Though I didn’t cough up blood on the flight, or at my destination, I have no interest in getting on a plane anytime soon. I still hate the whole process of flying. And I only flew this time because it was summer. Flying in the winter? No thanks.

But at least this time I made it back without any stories of hospitals. That, my friends, is cause for celebration.

 

 

Giving it all to my job right now

I’m leading part of a large training event at work right now and its sucking up all of my creative energy to complete it. And I’m working long days and putting in hours on weekends to finish all of the deliverables on time.

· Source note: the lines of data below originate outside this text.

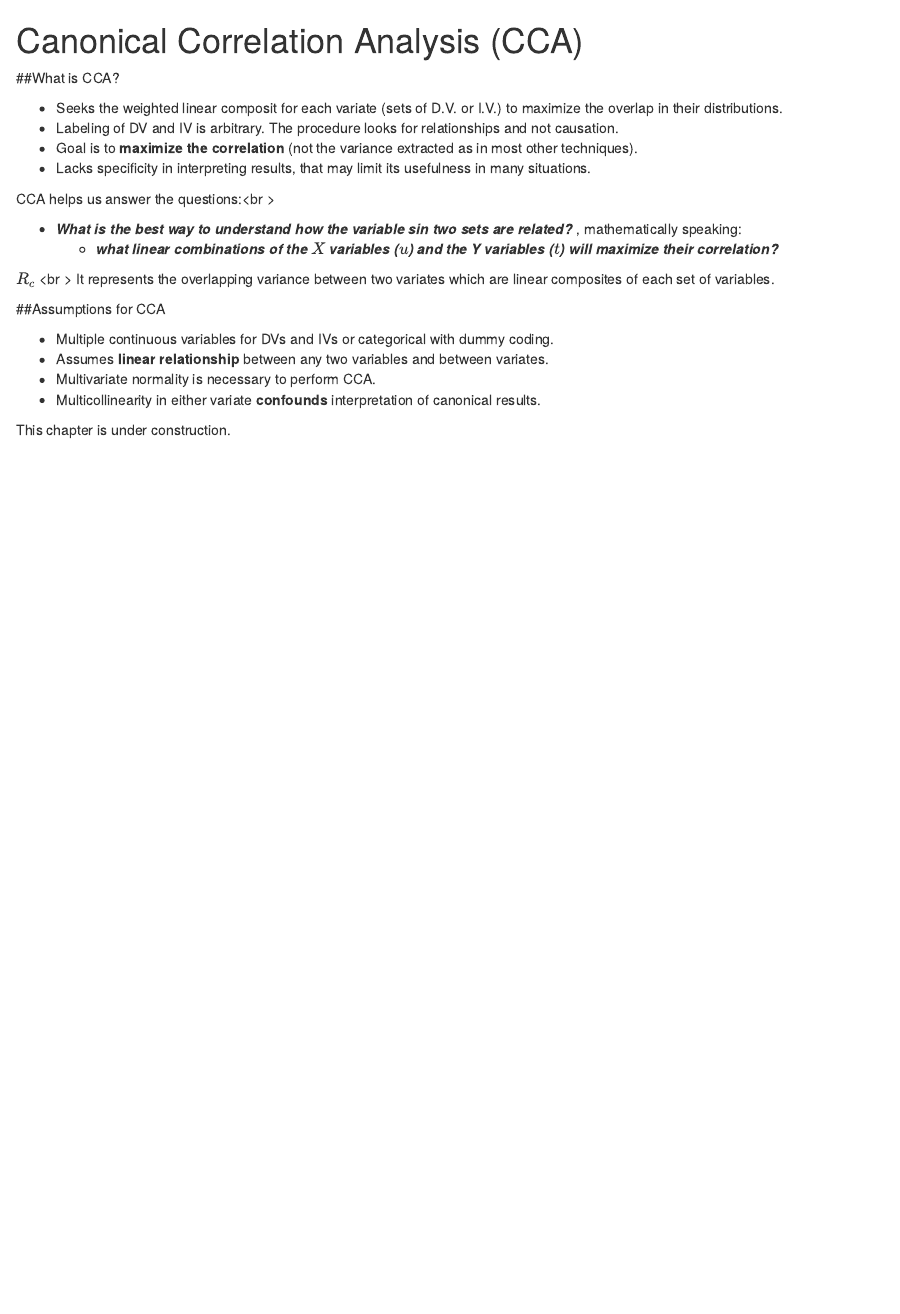
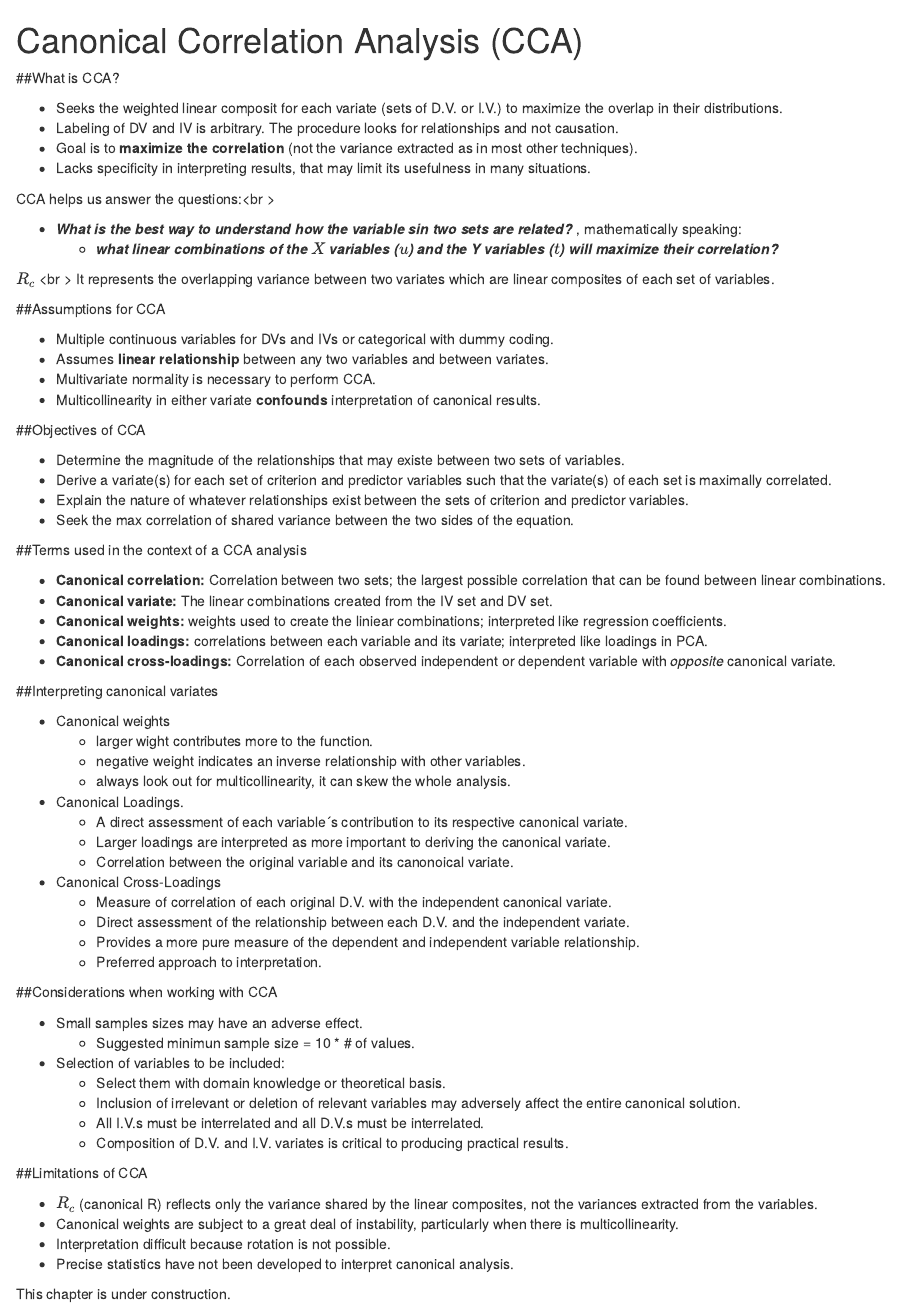
Before and after one commit to generaviles/datamining.github.io, an R Markdown document (02-cca.Rmd): the page in a window 1100 px wide, from its top. Rendered offline with R 4.5, knitr and Pandoc, with nearby package versions; drawn as R Markdown's standard HTML page in place of the format the file asks for.

Commit message:
CCA almost done

```diff
--- a/02-cca.Rmd
+++ b/02-cca.Rmd
@@ -24,6 +24,54 @@ It represents the overlapping variance between two variates which are linear com
   - Multivariate normality is necessary to perform CCA.
   - Multicollinearity in either variate **confounds** interpretation of canonical results.
 
+##Objectives of CCA
+
+  - Determine the magnitude of the relationships that may existe between two sets of variables.
+  - Derive a variate(s) for each set of criterion and predictor variables such that the variate(s) of each set is maximally correlated.
+  - Explain the nature of whatever relationships exist between the sets of criterion and predictor variables.
+  - Seek the max correlation of shared variance between the two sides of the equation.
+
+##Terms used in the context of a CCA analysis
+
+  - **Canonical correlation:** Correlation between two sets; the largest possible correlation that can be found between linear combinations.
+  - **Canonical variate:** The linear combinations created from the IV set and DV set.
+  - **Canonical weights:** weights used to create the liniear combinations; interpreted like regression coefficients.
+  - **Canonical loadings:** correlations between each variable and its variate; interpreted like loadings in PCA.
+  - **Canonical cross-loadings:** Correlation of each observed independent or dependent variable with *opposite* canonical variate.
+
+##Interpreting canonical variates
+
+  - Canonical weights
+    - larger wight contributes more to the function.
+    - negative weight indicates an inverse relationship with other variables.
+    - always look out for multicollinearity, it can skew the whole analysis.
+  - Canonical Loadings.
+    - A direct assessment of each variable´s contribution to its respective canonical variate.
+    - Larger loadings are interpreted as more important to deriving the canonical variate.
+    - Correlation between the original variable and its canonoical variate.
+  - Canonical Cross-Loadings
+    - Measure of correlation of each original D.V. with the independent canonical variate.
+    - Direct assessment of the relationship between each D.V. and the independent variate.
+    - Provides a more pure measure of the dependent and independent variable relationship.
+    - Preferred approach to interpretation.
+
+##Considerations when working with CCA
+
+- Small samples sizes may have an adverse effect.
+  - Suggested minimun sample size = 10 * # of values.
+- Selection of variables to be included:
+  - Select them with domain knowledge or theoretical basis.
+  - Inclusion of irrelevant or deletion of relevant variables may adversely affect the entire canonical solution.
+  - All I.V.s must be interrelated and all D.V.s must be interrelated.
+  - Composition of D.V. and I.V. variates is critical to producing practical results.
+
+##Limitations of CCA
+
+- $R_c$ (canonical R) reflects only the variance shared by the linear composites, not the variances extracted from the variables.
+- Canonical weights are subject to a great deal of instability, particularly when there is multicollinearity.
+- Interpretation difficult because rotation is not possible.
+- Precise statistics have not been developed to interpret canonical analysis.
+
 This chapter is under construction.
 
 ![](D:\Dropbox\MsC UABC\2o Semestre\Clases\Data Mining\datamining.github.io\img/candh.png)
```
Also changed, not shown: docs/search_index.json, 1 other file.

Luckily, I’m working with a good team.

I traveled by car last week and was so tired on day 2 of the training session, I looked right at someone I’ve known for 12 years and couldn’t remember his name. Just blanked. Name gone. Later, I had to Google, “fatigue and memory loss.” Yep, it can happen.

My memory improved with a good night of sleep. But why I was so tired was something most of my co-workers didn’t understand. What they didn’t know was when I go back to the hotel, I have 90 minutes of treatments to complete before sleeping. Then I get to wake up early in the morning to knock out another 90 minutes. So, working long hours and having CF is a bad mix on the road and equals limited sleep.

And I have more travel coming soon – on a plane.

I don’t remember the last time I was on a plane. It must have been at least three or four years ago. I’m going to give it a try again for this project that has consumed much of my time these days. I’m not looking forward to flying, and a small nugget of fear in my head grows larger as the day approaches. I will self-medicate for the flight.

One worry I have is that I now use O2 at night. I need to find a place that rents O2 generators in the other city. My center couldn’t help. So, I’m going to call the CF center where I’m going to ask if they can help.

That’s it for now. I miss blogging. But there are bills to pay and a 12-year old to send to college. No rest for the weary.